And the other blog is Pickering Fellow JDC over at Journey.

So congrats to Daniella, who has long since been part of the Foreign Service family, and welcome to JDC! ON EDIT: Found one more! The Dispatch

Sunday, September 09, 2012

You've Heard That Before

I always hate using the excuse that I have been too busy to write.

But I am using it this week, because it has the unfortunate aspect of also being true.

For the last two weeks, actually, we have been full tilt preparing for the arrival of our new Ambassador. AND two concerts. AND an important speaker visit. AND several important military visits.

AND I had to do an EER for my APAO because I would really like to see her get tenure. (Fingers crossed everyone. She deserves it, as does my former APAO, who is also up this time. Of course, if they both get it, we will all talk about my awesome EER writing skills...for other people!).

The EER is done now. The concerts are half done. And the Ambassador's arrival would have happened except...

Lufthansa decided to strike Friday. So instead, he is supposed to arrive today. Fingers crossed for that too.

I'll try to do better...I will even try to tell you about our speakers after they have spoken.

And I will try not to forget to welcome the new A-100 class tomorrow! (Does this count as a welcome if I forget?).

Monday, September 03, 2012

These are the people

There was a terrorist attack against Americans in Peshawar, Pakistan today.

According to the most current reports, suicide bombers drove a car laden with explosives into a consulate vehicle. Two Americans and two local employees were injured.

You can read more about it here.

There are lots of people who think life in the Foreign Service is glamorous...and easy. This is one of the reasons why the American public is so willing to freeze our salaries for years and cut our pay when we go overseas. Because we have it so good.
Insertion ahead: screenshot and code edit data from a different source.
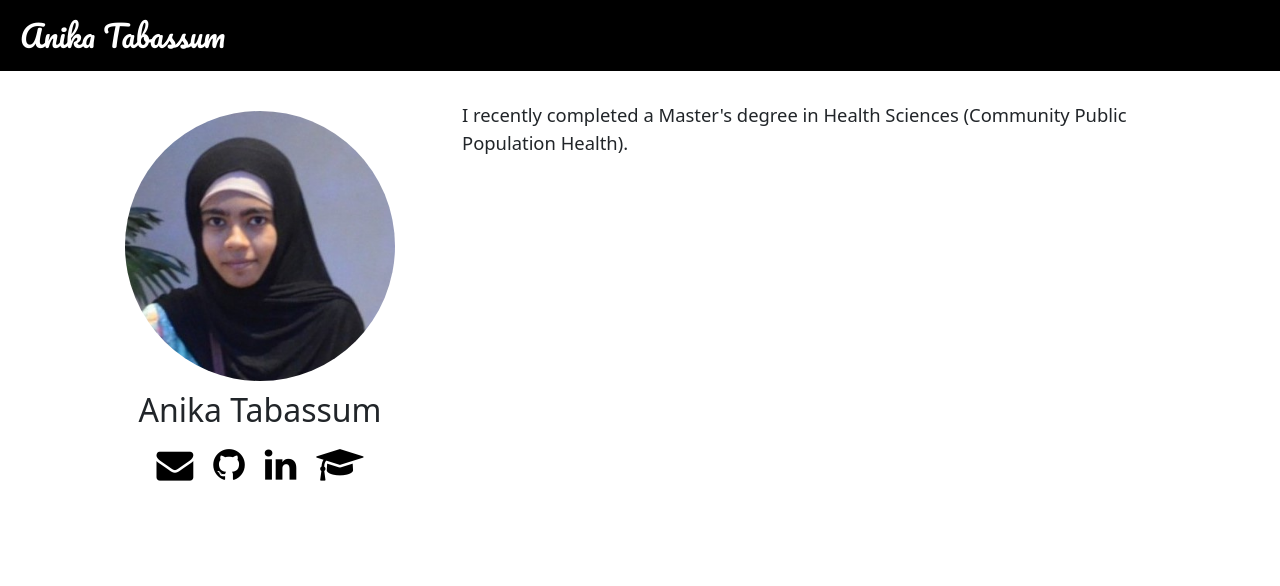
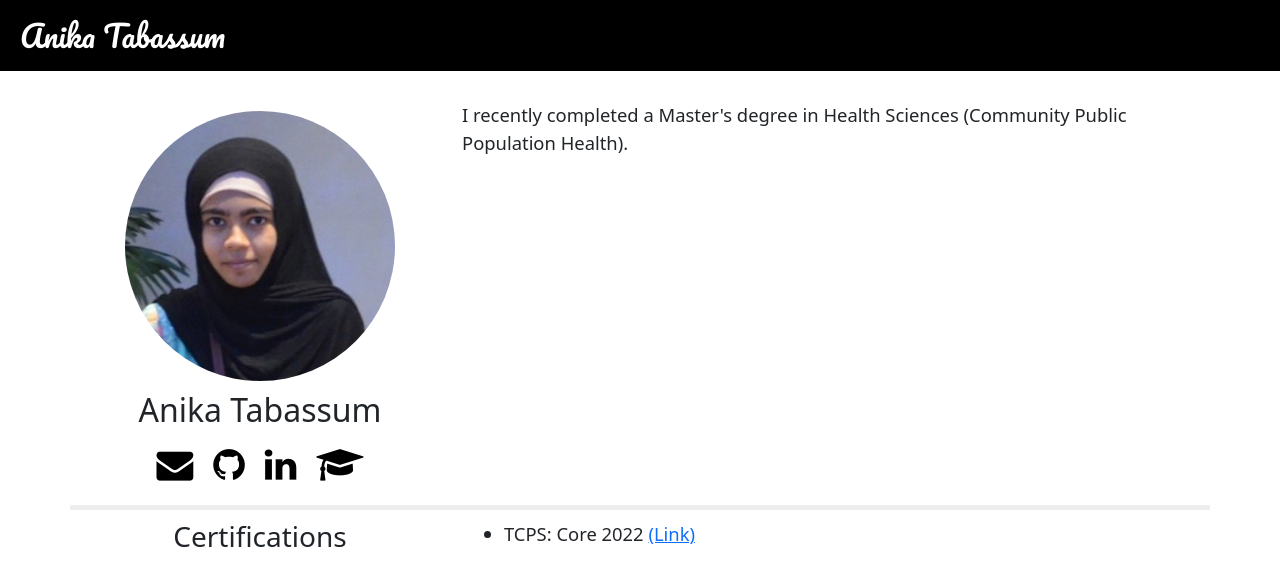
Before and after one commit to atabas/atabas.github.io, a Jekyll site: the page built from index.html, in a window 1280 px wide. Shown: the top 586 px of the page. Built offline with Jekyll 4.4.1, drawn with Linux system fonts in a browser that asks for light colours; nearby versions of some CDN libraries; Markdown is read by kramdown in place of the engine named in the settings; comment, search, counter and statistics services are not loaded.

Commit message:
start adding section

```diff
--- a/css/main.css
+++ b/css/main.css
@@ -105,6 +105,10 @@ a:visited {
     height: 270px;
     margin: 0 auto;
     object-fit: cover;
+}
+
+.bordered {
+  border-bottom: 5px solid #eee;
 }
 
 ul.social-icons {
--- a/index.html
+++ b/index.html
@@ -5,7 +5,7 @@ title: Anika Tabassum
 
 
 <div class="container">
-  <div class="row">
+  <div class="row bordered">
     <div class="col-12 col-lg-4">
       <div id="picture-card">
         <img src="images/1754768962210.jpg" class="avatar avatar-circle" alt="...">
@@ -39,7 +39,21 @@ title: Anika Tabassum
     <div class="col-12 col-lg-8">
       <p class="post">I recently completed a Master's degree in Health Sciences (Community Public Population Health).</p>
     </div>
+
   </div>
+  <div class="row">
+    <div class="col-12 col-lg-4">
+      <div id="picture-card">
+        <h3> Certifications </h3>
+      </div>
+    </div>
+    <div class="col-12 col-lg-8">
+      <div id="picture-card">
+        <ul>
+          <li><p class="post">TCPS: Core 2022  <a href="/pdf/tcps2_core_certificate.pdf">(Link)</a></p></li>
+        </ul>
+      </div>
+    </div>
   <!-- <h2>Recent Writing</h2>
   <ul class="posts">
     {% for post in site.posts limit:3 %}
```
Also changed, not shown: 2 other files.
Yes, there are great parts to being in the Foreign Service. I love my job, and I love serving my country.

But there are parts of it that are hard.

Like living in places where your health is compromised by the local conditions and local healthcare (or lack thereof).
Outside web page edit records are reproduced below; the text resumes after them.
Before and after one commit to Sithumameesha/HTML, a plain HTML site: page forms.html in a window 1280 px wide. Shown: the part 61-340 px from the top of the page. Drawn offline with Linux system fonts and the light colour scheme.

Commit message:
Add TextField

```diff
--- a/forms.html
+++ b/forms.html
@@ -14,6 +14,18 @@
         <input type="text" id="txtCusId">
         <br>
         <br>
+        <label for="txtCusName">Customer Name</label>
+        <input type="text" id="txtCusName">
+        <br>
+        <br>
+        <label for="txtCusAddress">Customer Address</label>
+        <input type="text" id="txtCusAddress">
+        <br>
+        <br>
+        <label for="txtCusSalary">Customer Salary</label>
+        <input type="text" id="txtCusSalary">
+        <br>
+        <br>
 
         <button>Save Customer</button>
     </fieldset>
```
Like having to spend your career away from your family, missing birthdays, weddings and funerals.

And like being a target.

I am lucky. I am in a safe place.
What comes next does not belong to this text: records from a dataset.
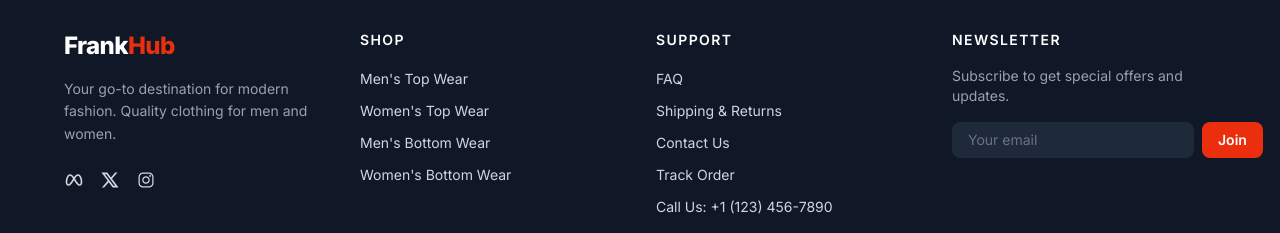
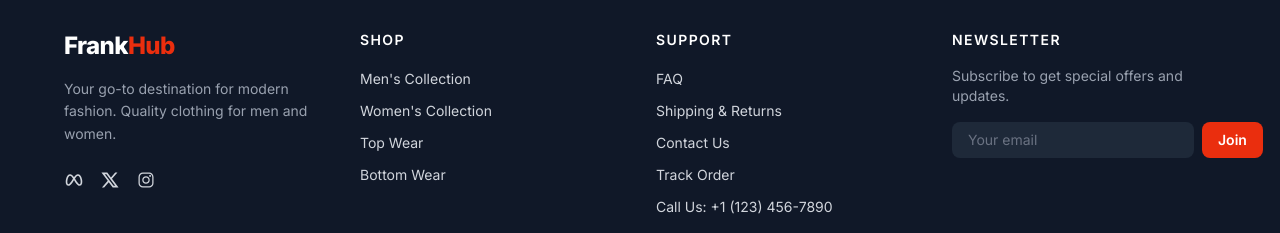
Before and after one commit to ochiengfranklin/FrankHub-ecommerce, a React (Vite) app: page / in a window 1280 px wide. Shown: the part 1528-1761 px from the top of the page. Built offline with nearby package versions, Linux system fonts and the light colour scheme; no server answers.

Commit message:
feat: connect frontend to backend, add admin dashboard with products and orders management

```diff
--- a/src/components/Common/Footer.jsx
+++ b/src/components/Common/Footer.jsx
@@ -7,8 +7,6 @@ import { RiTwitterXLine } from 'react-icons/ri'
 const Footer = () => {
     return (
         <footer className="bg-gray-900 text-gray-300">
-
-
             <div className="container mx-auto px-4 md:px-16 py-12 grid grid-cols-1 sm:grid-cols-2 md:grid-cols-4 gap-8">
 
                 {/* Brand */}
@@ -37,23 +35,23 @@ const Footer = () => {
                     <h3 className="text-white font-semibold text-sm uppercase tracking-widest">Shop</h3>
                     <ul className="flex flex-col gap-2">
                         <li>
-                            <Link to="/mens-topwear" className="text-sm hover:text-[#ea2e0e] transition-colors duration-200">
-                                Men's Top Wear
+                            <Link to="/men" className="text-sm hover:text-[#ea2e0e] transition-colors duration-200">
+                                Men's Collection
                             </Link>
                         </li>
                         <li>
-                            <Link to="/womens-topwear" className="text-sm hover:text-[#ea2e0e] transition-colors duration-200">
-                                Women's Top Wear
+                            <Link to="/women" className="text-sm hover:text-[#ea2e0e] transition-colors duration-200">
+                                Women's Collection
                             </Link>
                         </li>
                         <li>
-                            <Link to="/mens-bottomwear" className="text-sm hover:text-[#ea2e0e] transition-colors duration-200">
-                                Men's Bottom Wear
+                            <Link to="/topwear" className="text-sm hover:text-[#ea2e0e] transition-colors duration-200">
+                                Top Wear
                             </Link>
                         </li>
                         <li>
-                            <Link to="/womens-bottomwear" className="text-sm hover:text-[#ea2e0e] transition-colors duration-200">
-                                Women's Bottom Wear
+                            <Link to="/bottomwear" className="text-sm hover:text-[#ea2e0e] transition-colors duration-200">
+                                Bottom Wear
                             </Link>
                         </li>
                     </ul>
@@ -127,7 +125,6 @@ const Footer = () => {
                     </div>
                 </div>
             </div>
-
         </footer>
     )
 }
--- a/src/data/products.js
+++ /dev/null
@@ -1,12 +0,0 @@
-const allProducts = [
-    { id: 1, name: 'Classic White T-Shirt', category: "Men's Top Wear", price: 29.99, image: 'https://images.unsplash.com/photo-1521572163474-6864f9cf17ab?w=400&q=80' },
-    { id: 2, name: 'Slim Fit Jeans', category: "Men's Bottom Wear", price: 59.99, image: 'https://images.unsplash.com/photo-1542272604-787c3835535d?w=400&q=80' },
-    { id: 3, name: 'Floral Summer Dress', category: "Women's Top Wear", price: 49.99, image: 'https://images.unsplash.com/photo-1572804013309-59a88b7e92f1?w=400&q=80' },
-    { id: 4, name: 'High Waist Trousers', category: "Women's Bottom Wear", price: 44.99, image: 'https://images.unsplash.com/photo-1509631179647-0177331693ae?w=400&q=80' },
-    { id: 5, name: 'Polo Shirt', category: "Men's Top Wear", price: 34.99, image: 'https://images.unsplash.com/photo-1586363104862-3a5e2ab60d99?w=400&q=80' },
-    { id: 6, name: 'Denim Skirt', category: "Women's Bottom Wear", price: 39.99, image: 'https://images.unsplash.com/photo-1595777457583-95e059d581b8?w=400&q=80' },
-    { id: 7, name: 'Linen Shirt', category: "Men's Top Wear", price: 37.99, image: 'https://images.unsplash.com/photo-1602810318383-e386cc2a3ccf?w=400&q=80' },
-    { id: 8, name: 'Pleated Midi Skirt', category: "Women's Bottom Wear", price: 42.99, image: 'https://images.unsplash.com/photo-1583496661160-fb5886a0aaaa?w=400&q=80' },
-]
-
-export default allProducts
```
But I have been in dangerous places. And clearly, I have colleagues who are in even more dangerous places. Places I will likely serve in before my career is over.

So when you say your prayers tonight, say a few for those who are risking their lives to serve you. And when you hear someone talking about useless government employees and overpaid bureaucrats, remind them that the people who were injured today are the people they are talking about. That it takes both military and diplomatic power to advance our interests in the world, and that diplomats too sometimes pay the ultimate price for our country.

Saturday, September 01, 2012


There were times this week when I wasn't sure I was going to survive it.

There were 31 Fulbright interviews over the course of two days.

There was the prep for the arrival of our new Ambassador.

And there were approximately a bazillion meetings, many to do with the item above.

Oh yeah, and I had to write an EER (that is State Department speak for an evaluation...I wanted it to be really good because really want to get my APAO tenured, which is State Department speak for job security and no more overtime) AND some brief remarks that also needed to be really good.

We didn't manage to get out of the office yesterday until 6:30, which was cutting it a bit close for our 7 pm dinner reservations.

And I didn't want to cancel the reservation, because yesterday was our anniversary. We have been married ten years.

Ten years.

We've been together for nearly 13, and we were legally married in Massachusetts on our 10th anniversary together.

But yesterday was our real anniversary, the one from our church wedding in North Carolina. The one where we promised before God that we would forever treasure the gift we had been given. Where our church community promised before God to support our marriage.

Ten years.

Seems like nothing. And everything. I hope we get at least 50 more.